Before and after images:
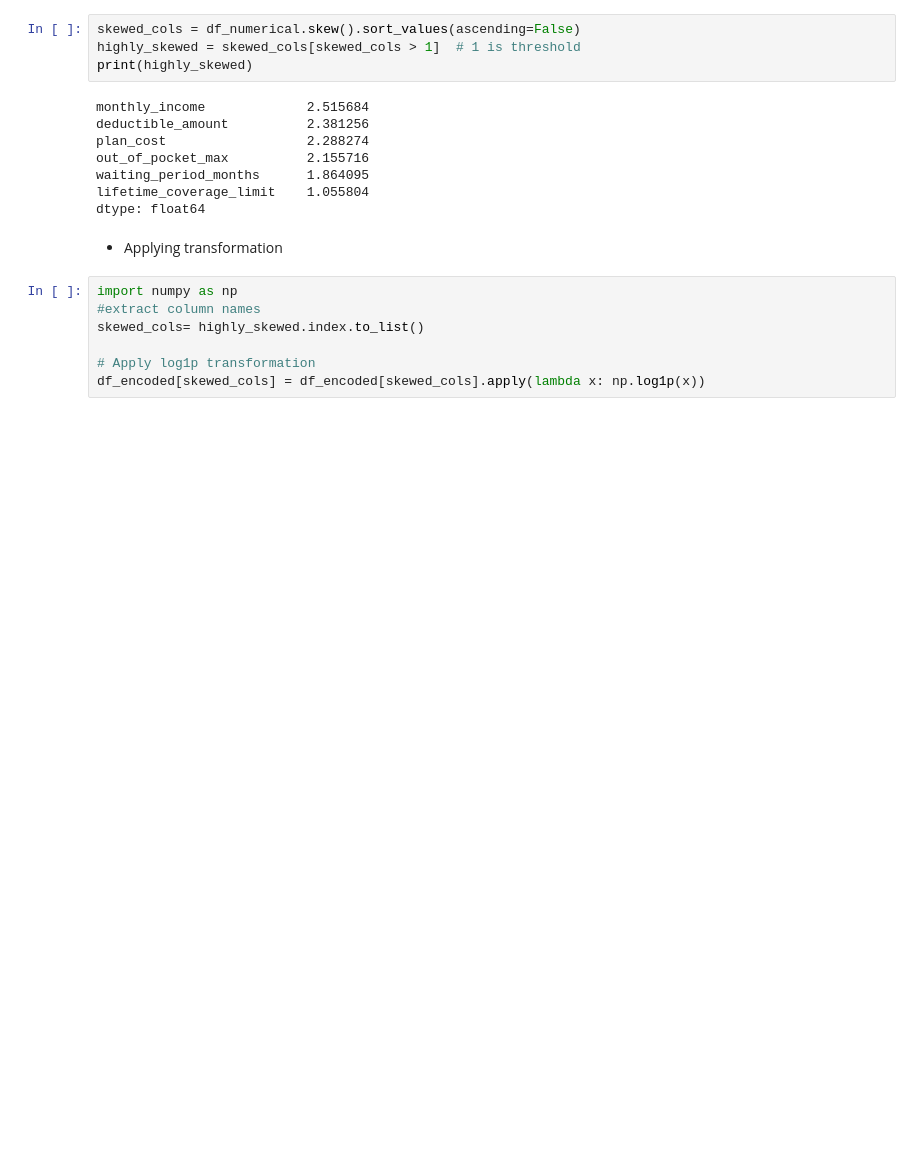
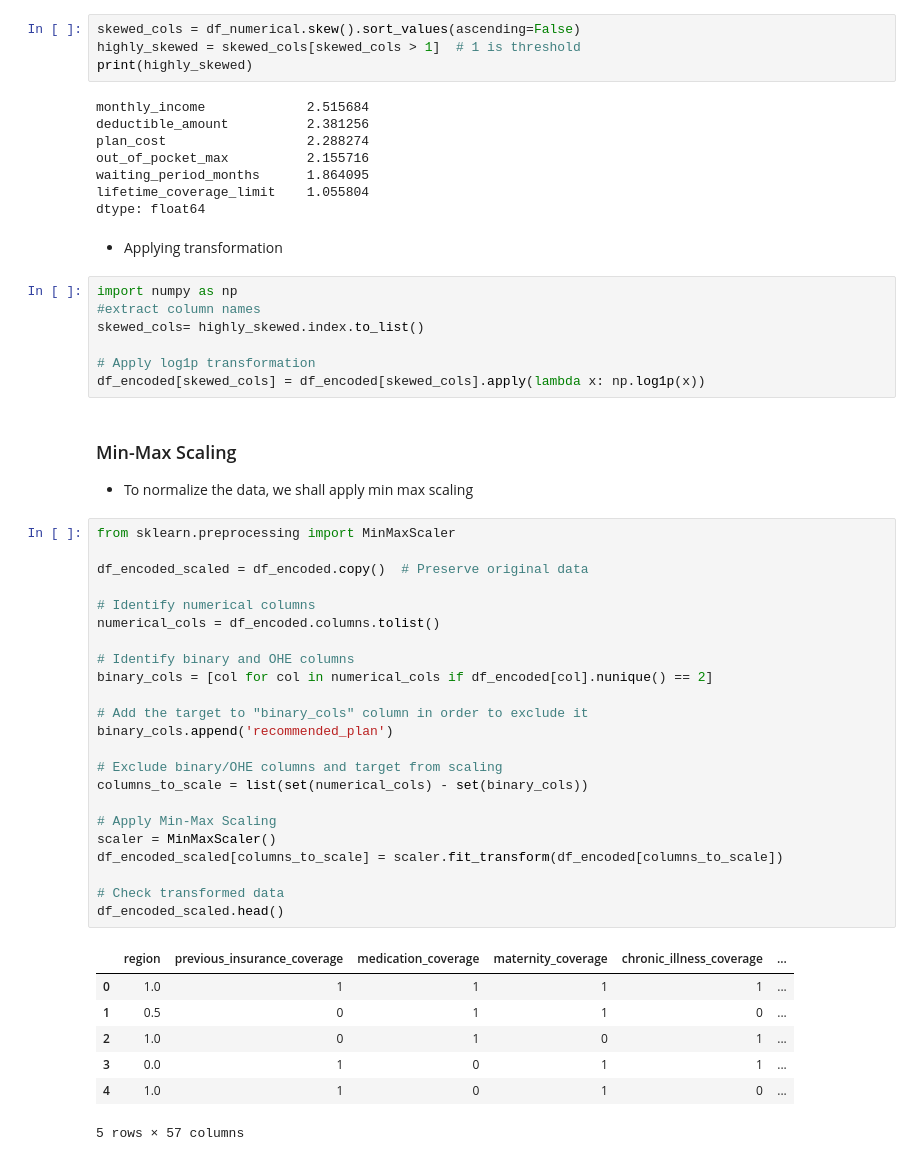
Before and after one commit to ruth-kitasi/Health-Insurance-Recommender-System, a Jupyter notebook: Notebooks/leo.ipynb, the cells around one changed output. Saved outputs shown, nothing was run; the diff lists cells and outputs as text; blank space fills up the shorter version.

Commit message:
Data Preprocessing- add Min-Max scaling

```diff
--- a/Notebooks/leo.ipynb
+++ b/Notebooks/leo.ipynb
@@ -850,3 +850,38 @@ skewed_cols= highly_skewed.index.to_list()
 
 # Apply log1p transformation
 df_encoded[skewed_cols] = df_encoded[skewed_cols].apply(lambda x: np.log1p(x))
+# %% [markdown]
+### Min-Max Scaling
+
+- To normalize the data, we shall apply min max scaling
+# %%
+from sklearn.preprocessing import MinMaxScaler
+
+df_encoded_scaled = df_encoded.copy()  # Preserve original data
+
+# Identify numerical columns
+numerical_cols = df_encoded.columns.tolist()
+
+# Identify binary and OHE columns
+binary_cols = [col for col in numerical_cols if df_encoded[col].nunique() == 2]
+
+# Add the target to "binary_cols" column in order to exclude it
+binary_cols.append('recommended_plan')
+
+# Exclude binary/OHE columns and target from scaling
+columns_to_scale = list(set(numerical_cols) - set(binary_cols))
+
+# Apply Min-Max Scaling
+scaler = MinMaxScaler()
+df_encoded_scaled[columns_to_scale] = scaler.fit_transform(df_encoded[columns_to_scale])
+
+# Check transformed data
+df_encoded_scaled.head()
+# %% [output]
+|  | region | previous_insurance_coverage | medication_coverage | maternity_coverage | chronic_illness_coverage | ... |
+| 0 | 1.0 | 1 | 1 | 1 | 1 | ... |
+| 1 | 0.5 | 0 | 1 | 1 | 0 | ... |
+| 2 | 1.0 | 0 | 1 | 0 | 1 | ... |
+| 3 | 0.0 | 1 | 0 | 1 | 1 | ... |
+| 4 | 1.0 | 1 | 0 | 1 | 0 | ... |
+5 rows × 57 columns
```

EXERCISE DETAILS
Write out the data above exactly as it appears, but without any image.

ANSWER FOR THIS EXERCISE
Before and after one commit to ruth-kitasi/Health-Insurance-Recommender-System, a Jupyter notebook: Notebooks/leo.ipynb, the cells around one changed output. Saved outputs shown, nothing was run; the diff lists cells and outputs as text; blank space fills up the shorter version.

Commit message:
Data Preprocessing- add Min-Max scaling

```diff
--- a/Notebooks/leo.ipynb
+++ b/Notebooks/leo.ipynb
@@ -850,3 +850,38 @@ skewed_cols= highly_skewed.index.to_list()
 
 # Apply log1p transformation
 df_encoded[skewed_cols] = df_encoded[skewed_cols].apply(lambda x: np.log1p(x))
+# %% [markdown]
+### Min-Max Scaling
+
+- To normalize the data, we shall apply min max scaling
+# %%
+from sklearn.preprocessing import MinMaxScaler
+
+df_encoded_scaled = df_encoded.copy()  # Preserve original data
+
+# Identify numerical columns
+numerical_cols = df_encoded.columns.tolist()
+
+# Identify binary and OHE columns
+binary_cols = [col for col in numerical_cols if df_encoded[col].nunique() == 2]
+
+# Add the target to "binary_cols" column in order to exclude it
+binary_cols.append('recommended_plan')
+
+# Exclude binary/OHE columns and target from scaling
+columns_to_scale = list(set(numerical_cols) - set(binary_cols))
+
+# Apply Min-Max Scaling
+scaler = MinMaxScaler()
+df_encoded_scaled[columns_to_scale] = scaler.fit_transform(df_encoded[columns_to_scale])
+
+# Check transformed data
+df_encoded_scaled.head()
+# %% [output]
+|  | region | previous_insurance_coverage | medication_coverage | maternity_coverage | chronic_illness_coverage | ... |
+| 0 | 1.0 | 1 | 1 | 1 | 1 | ... |
+| 1 | 0.5 | 0 | 1 | 1 | 0 | ... |
+| 2 | 1.0 | 0 | 1 | 0 | 1 | ... |
+| 3 | 0.0 | 1 | 0 | 1 | 1 | ... |
+| 4 | 1.0 | 1 | 0 | 1 | 0 | ... |
+5 rows × 57 columns
```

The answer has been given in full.